Exercise description
Any picture must be dropped, but each line of the data should be duplicated exactly.
===== Data supplied =====
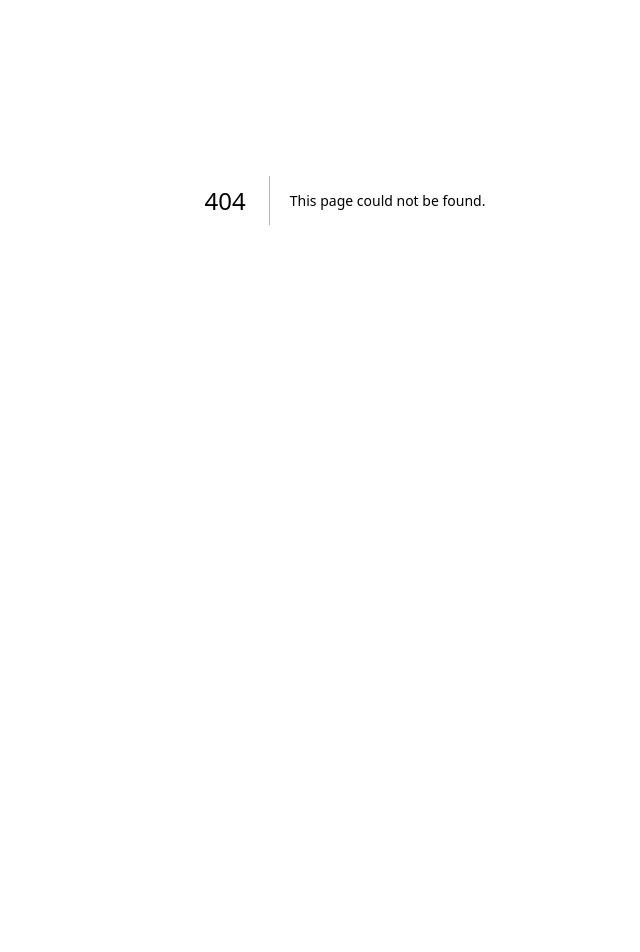
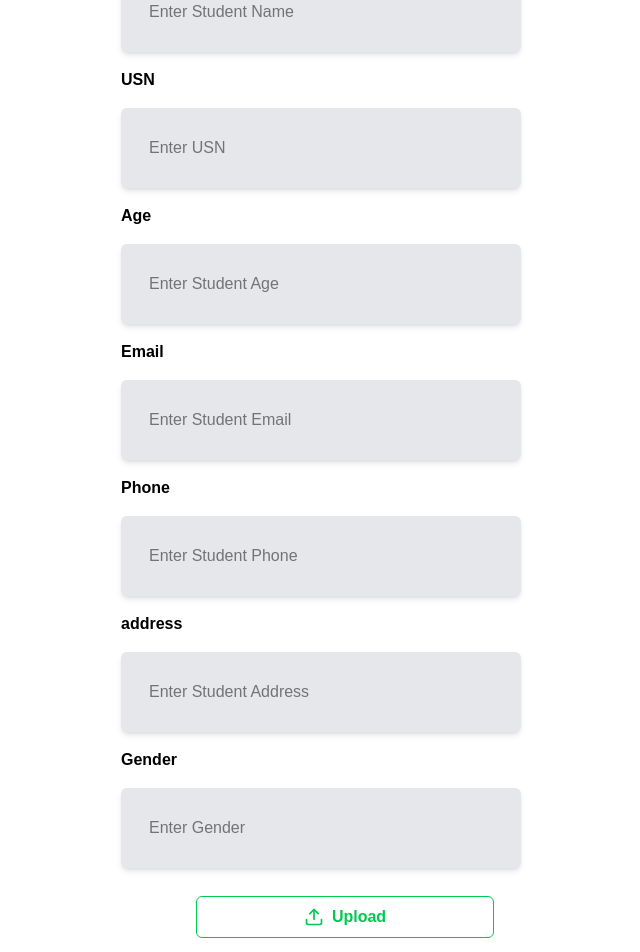
Before and after one commit to Harshitha-Devdas/skill_lab_learning, a Next.js app: page /students/create in a window 1280 px wide. Before the commit this address had no page. Shown: the part 200-1152 px from the top of the page, without its empty margins (295-935 px from the left). Before the commit the page ends 800 px from the top, so only its background shows below. Built offline with nearby package versions, Linux system fonts and the light colour scheme; no server answers.

Commit message:
Initial commit of student hub

```diff
--- /dev/null
+++ b/app/components/InputField.js
@@ -0,0 +1,13 @@
+import React from "react";
+
+export default function InputField({value, onChange, type, placeholder}){
+    return(
+        <div className="bg-gray-200 p-4 rounded-md shadow-md w-[400px]">
+            <input
+            type={type}
+            className="w-full p-3"
+            value={value}
+            onChange={onChange} placeholder={placeholder}/>
+        </div>
+    )
+}
--- /dev/null
+++ b/app/lib/supabase.js
@@ -0,0 +1,6 @@
+import { createClient } from "@supabase/supabase-js";
+
+const supabaseUrl = process.env.NEXT_PUBLIC_SUPABASE_URL
+const supabaseAnonKey = process.env.NEXT_PUBLIC_SUPABASE_ANON_KEY
+
+export const supabase = createClient(supabaseUrl, supabaseAnonKey)
--- /dev/null
+++ b/app/students/create/page.js
@@ -0,0 +1,121 @@
+"use client"
+import InputField from '@/app/components/InputField';
+import React, { useState } from 'react';
+import { Upload } from 'lucide-react';
+import { supabase} from  '@/app/lib/supabase'
+import { useRouter } from 'next/navigation';
+export default function CreateStudent() {
+
+    const [name, setName] = useState("");
+    const [usn, setusn] = useState("");
+    const [age, setage] = useState("");
+    const [email, setemail] = useState("");
+    const [phone, setphone] = useState("");
+    const [address, setaddress] = useState("");
+    const [gender, setgender] = useState("");
+
+    const router = useRouter();
+
+
+  const handleUpload = async () => {
+    if (
+      usn === "" ||
+      name === "" ||
+      phone === "" ||
+      age === "" ||
+      address === ""
+    ) {
+      alert("USN, Name, Phone, Age, and Address are required fields.");
+      return;
+    }
+
+    try {
+      const { data, error } = await supabase.from("Student").insert([
+        {
+          Name: name,
+          email: email,
+          address: address,
+          gender,
+          usn: usn,
+          phone,
+          age: age,
+        },
+      ]);
+
+      if (error) {
+        console.error("Error inserting data:", error.message);
+        alert("Failed to create student. Please try again.");
+      } else {
+        alert("Student created successfully!");
+        console.log("Inserted data:", data);
+
+        setName("");
+        setemail("");
+        setaddress("");
+        setgender("");
+        setusn("");
+        setphone("");
+        setage(0);
+
+        router.push(`/students/details?usn=${usn}&name=${name}&phone=${phone}&age=${age}&email=${email}&address=${address}&gender=${gender}`);
+      }
+    } catch (err) {
+      console.error("Unexpected error:", err);
+      alert("An unexpected error occurred. Please try again.");
+    }
+  };
+
+    return (
+        <div className='min-h-screen flex flex-col justify-center items-center bg-white p-10 text-black'>
+            <h1 className='text-3xl font-bold text-green-500 mb-5'>Create Student</h1>
+            <div className='flex flex-col space-y-4 w-full max-w-md'>
+                <h2 className='text-xl font-semibold text-black mb-2'>Enter Student Details</h2>
+
+                <label className='text-black font-semibold'>Name</label>
+                <InputField value={name} onChange={(e) => setName(e.target.value)} type="text" placeholder="Enter Student Name" />
+
+                <label className='text-black font-semibold'>USN</label>
+                <InputField value={usn} onChange={(e) => setusn(e.target.value)} type="text" placeholder="Enter USN" />
+
+                <label className='text-black font-semibold'>Age</label>
+                <InputField value={age} onChange={(e) => setage(e.target.value)} type="number" placeholder="Enter Student Age" />
+
+                <label className='text-black font-semibold'>Email</label>
+                <InputField value={email} onChange={(e) => setemail(e.target.value)} type="email" placeholder="Enter Student Email" />
+
+                <label className='text-black font-semibold'>Phone</label>
+                <InputField value={phone} onChange={(e) => setphone(e.target.value)} type="number" placeholder="Enter Student Phone" />
+
+                <label className='text-black font-semibold'>address</label>
+                <InputField value={address} onChange={(e) => setaddress(e.target.value)} type="text" placeholder="Enter Student Address" />
+
+                <label className='text-black font-semibold'>Gender</label>
+                <InputField value={gender} onChange={(e) => setgender(e.target.value)} type="text" placeholder="Enter Gender" />
+
+
+
+
+
+
+
+
+
+
+
+
+
+
+                {/* Shorter Upload Button */}
+                <div className="flex justify-center">
+                    <button
+                        onClick={handleUpload}
+                        className="mt-3 flex items-center justify-center space-x-2 border border-green-500 text-green-500 font-semibold px-5 py-2 rounded-md w-2/3 hover:bg-green-500 hover:text-white transition"
+                    >
+                        <Upload className="w-5 h-5" />
+                        <span>Upload</span>
+                    </button>
+                </div>
+            </div>
+        </div>
+    );
+}
--- /dev/null
+++ b/app/students/details/page.js
@@ -0,0 +1,32 @@
+"use client";
+
+import { useSearchParams } from 'next/navigation';
+
+export default function StudentDetails() {
+  const searchParams = useSearchParams();
+
+  // Extract data from URL parameters
+  const name = searchParams.get("name");
+  const usn = searchParams.get("usn");
+  const phone = searchParams.get("phone");
+  const age = searchParams.get("age");
+  const email = searchParams.get("email");
+  const address = searchParams.get("address");
+  const gender = searchParams.get("gender");
+
+  return (
+    <div className='min-h-screen flex flex-col justify-center items-center bg-white p-10 text-black'>
+      <h1 className='text-3xl font-bold text-green-500 mb-5'>Student Details</h1>
+
+      <div className='bg-gray-100 p-5 rounded-lg shadow-md w-full max-w-md'>
+        <p><strong>Name:</strong> {name}</p>
+        <p><strong>USN:</strong> {usn}</p>
+        <p><strong>Phone:</strong> {phone}</p>
+        <p><strong>Age:</strong> {age}</p>
+        <p><strong>Email:</strong> {email}</p>
+        <p><strong>Address:</strong> {address}</p>
+        <p><strong>Gender:</strong> {gender}</p>
+      </div>
+    </div>
+  );
+}
--- a/package.json
+++ b/package.json
@@ -9,9 +9,11 @@
     "lint": "next lint"
   },
   "dependencies": {
+    "@supabase/supabase-js": "^2.49.4",
+    "lucide-react": "^0.487.0",
+    "next": "15.2.4",
     "react": "^19.0.0",
-    "react-dom": "^19.0.0",
-    "next": "15.2.4"
+    "react-dom": "^19.0.0"
   },
   "devDependencies": {
     "@tailwindcss/postcss": "^4",
```
Also changed, not shown: 1 other file (tests, documents, lock files or other folders).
=====
Exercise output
Before and after one commit to Harshitha-Devdas/skill_lab_learning, a Next.js app: page /students/create in a window 1280 px wide. Before the commit this address had no page. Shown: the part 200-1152 px from the top of the page, without its empty margins (295-935 px from the left). Before the commit the page ends 800 px from the top, so only its background shows below. Built offline with nearby package versions, Linux system fonts and the light colour scheme; no server answers.

Commit message:
Initial commit of student hub

```diff
--- /dev/null
+++ b/app/components/InputField.js
@@ -0,0 +1,13 @@
+import React from "react";
+
+export default function InputField({value, onChange, type, placeholder}){
+    return(
+        <div className="bg-gray-200 p-4 rounded-md shadow-md w-[400px]">
+            <input
+            type={type}
+            className="w-full p-3"
+            value={value}
+            onChange={onChange} placeholder={placeholder}/>
+        </div>
+    )
+}
--- /dev/null
+++ b/app/lib/supabase.js
@@ -0,0 +1,6 @@
+import { createClient } from "@supabase/supabase-js";
+
+const supabaseUrl = process.env.NEXT_PUBLIC_SUPABASE_URL
+const supabaseAnonKey = process.env.NEXT_PUBLIC_SUPABASE_ANON_KEY
+
+export const supabase = createClient(supabaseUrl, supabaseAnonKey)
--- /dev/null
+++ b/app/students/create/page.js
@@ -0,0 +1,121 @@
+"use client"
+import InputField from '@/app/components/InputField';
+import React, { useState } from 'react';
+import { Upload } from 'lucide-react';
+import { supabase} from  '@/app/lib/supabase'
+import { useRouter } from 'next/navigation';
+export default function CreateStudent() {
+
+    const [name, setName] = useState("");
+    const [usn, setusn] = useState("");
+    const [age, setage] = useState("");
+    const [email, setemail] = useState("");
+    const [phone, setphone] = useState("");
+    const [address, setaddress] = useState("");
+    const [gender, setgender] = useState("");
+
+    const router = useRouter();
+
+
+  const handleUpload = async () => {
+    if (
+      usn === "" ||
+      name === "" ||
+      phone === "" ||
+      age === "" ||
+      address === ""
+    ) {
+      alert("USN, Name, Phone, Age, and Address are required fields.");
+      return;
+    }
+
+    try {
+      const { data, error } = await supabase.from("Student").insert([
+        {
+          Name: name,
+          email: email,
+          address: address,
+          gender,
+          usn: usn,
+          phone,
+          age: age,
+        },
+      ]);
+
+      if (error) {
+        console.error("Error inserting data:", error.message);
+        alert("Failed to create student. Please try again.");
+      } else {
+        alert("Student created successfully!");
+        console.log("Inserted data:", data);
+
+        setName("");
+        setemail("");
+        setaddress("");
+        setgender("");
+        setusn("");
+        setphone("");
+        setage(0);
+
+        router.push(`/students/details?usn=${usn}&name=${name}&phone=${phone}&age=${age}&email=${email}&address=${address}&gender=${gender}`);
+      }
+    } catch (err) {
+      console.error("Unexpected error:", err);
+      alert("An unexpected error occurred. Please try again.");
+    }
+  };
+
+    return (
+        <div className='min-h-screen flex flex-col justify-center items-center bg-white p-10 text-black'>
+            <h1 className='text-3xl font-bold text-green-500 mb-5'>Create Student</h1>
+            <div className='flex flex-col space-y-4 w-full max-w-md'>
+                <h2 className='text-xl font-semibold text-black mb-2'>Enter Student Details</h2>
+
+                <label className='text-black font-semibold'>Name</label>
+                <InputField value={name} onChange={(e) => setName(e.target.value)} type="text" placeholder="Enter Student Name" />
+
+                <label className='text-black font-semibold'>USN</label>
+                <InputField value={usn} onChange={(e) => setusn(e.target.value)} type="text" placeholder="Enter USN" />
+
+                <label className='text-black font-semibold'>Age</label>
+                <InputField value={age} onChange={(e) => setage(e.target.value)} type="number" placeholder="Enter Student Age" />
+
+                <label className='text-black font-semibold'>Email</label>
+                <InputField value={email} onChange={(e) => setemail(e.target.value)} type="email" placeholder="Enter Student Email" />
+
+                <label className='text-black font-semibold'>Phone</label>
+                <InputField value={phone} onChange={(e) => setphone(e.target.value)} type="number" placeholder="Enter Student Phone" />
+
+                <label className='text-black font-semibold'>address</label>
+                <InputField value={address} onChange={(e) => setaddress(e.target.value)} type="text" placeholder="Enter Student Address" />
+
+                <label className='text-black font-semibold'>Gender</label>
+                <InputField value={gender} onChange={(e) => setgender(e.target.value)} type="text" placeholder="Enter Gender" />
+
+
+
+
+
+
+
+
+
+
+
+
+
+
+                {/* Shorter Upload Button */}
+                <div className="flex justify-center">
+                    <button
+                        onClick={handleUpload}
+                        className="mt-3 flex items-center justify-center space-x-2 border border-green-500 text-green-500 font-semibold px-5 py-2 rounded-md w-2/3 hover:bg-green-500 hover:text-white transition"
+                    >
+                        <Upload className="w-5 h-5" />
+                        <span>Upload</span>
+                    </button>
+                </div>
+            </div>
+        </div>
+    );
+}
--- /dev/null
+++ b/app/students/details/page.js
@@ -0,0 +1,32 @@
+"use client";
+
+import { useSearchParams } from 'next/navigation';
+
+export default function StudentDetails() {
+  const searchParams = useSearchParams();
+
+  // Extract data from URL parameters
+  const name = searchParams.get("name");
+  const usn = searchParams.get("usn");
+  const phone = searchParams.get("phone");
+  const age = searchParams.get("age");
+  const email = searchParams.get("email");
+  const address = searchParams.get("address");
+  const gender = searchParams.get("gender");
+
+  return (
+    <div className='min-h-screen flex flex-col justify-center items-center bg-white p-10 text-black'>
+      <h1 className='text-3xl font-bold text-green-500 mb-5'>Student Details</h1>
+
+      <div className='bg-gray-100 p-5 rounded-lg shadow-md w-full max-w-md'>
+        <p><strong>Name:</strong> {name}</p>
+        <p><strong>USN:</strong> {usn}</p>
+        <p><strong>Phone:</strong> {phone}</p>
+        <p><strong>Age:</strong> {age}</p>
+        <p><strong>Email:</strong> {email}</p>
+        <p><strong>Address:</strong> {address}</p>
+        <p><strong>Gender:</strong> {gender}</p>
+      </div>
+    </div>
+  );
+}
--- a/package.json
+++ b/package.json
@@ -9,9 +9,11 @@
     "lint": "next lint"
   },
   "dependencies": {
+    "@supabase/supabase-js": "^2.49.4",
+    "lucide-react": "^0.487.0",
+    "next": "15.2.4",
     "react": "^19.0.0",
-    "react-dom": "^19.0.0",
-    "next": "15.2.4"
+    "react-dom": "^19.0.0"
   },
   "devDependencies": {
     "@tailwindcss/postcss": "^4",
```
Also changed, not shown: 1 other file (tests, documents, lock files or other folders).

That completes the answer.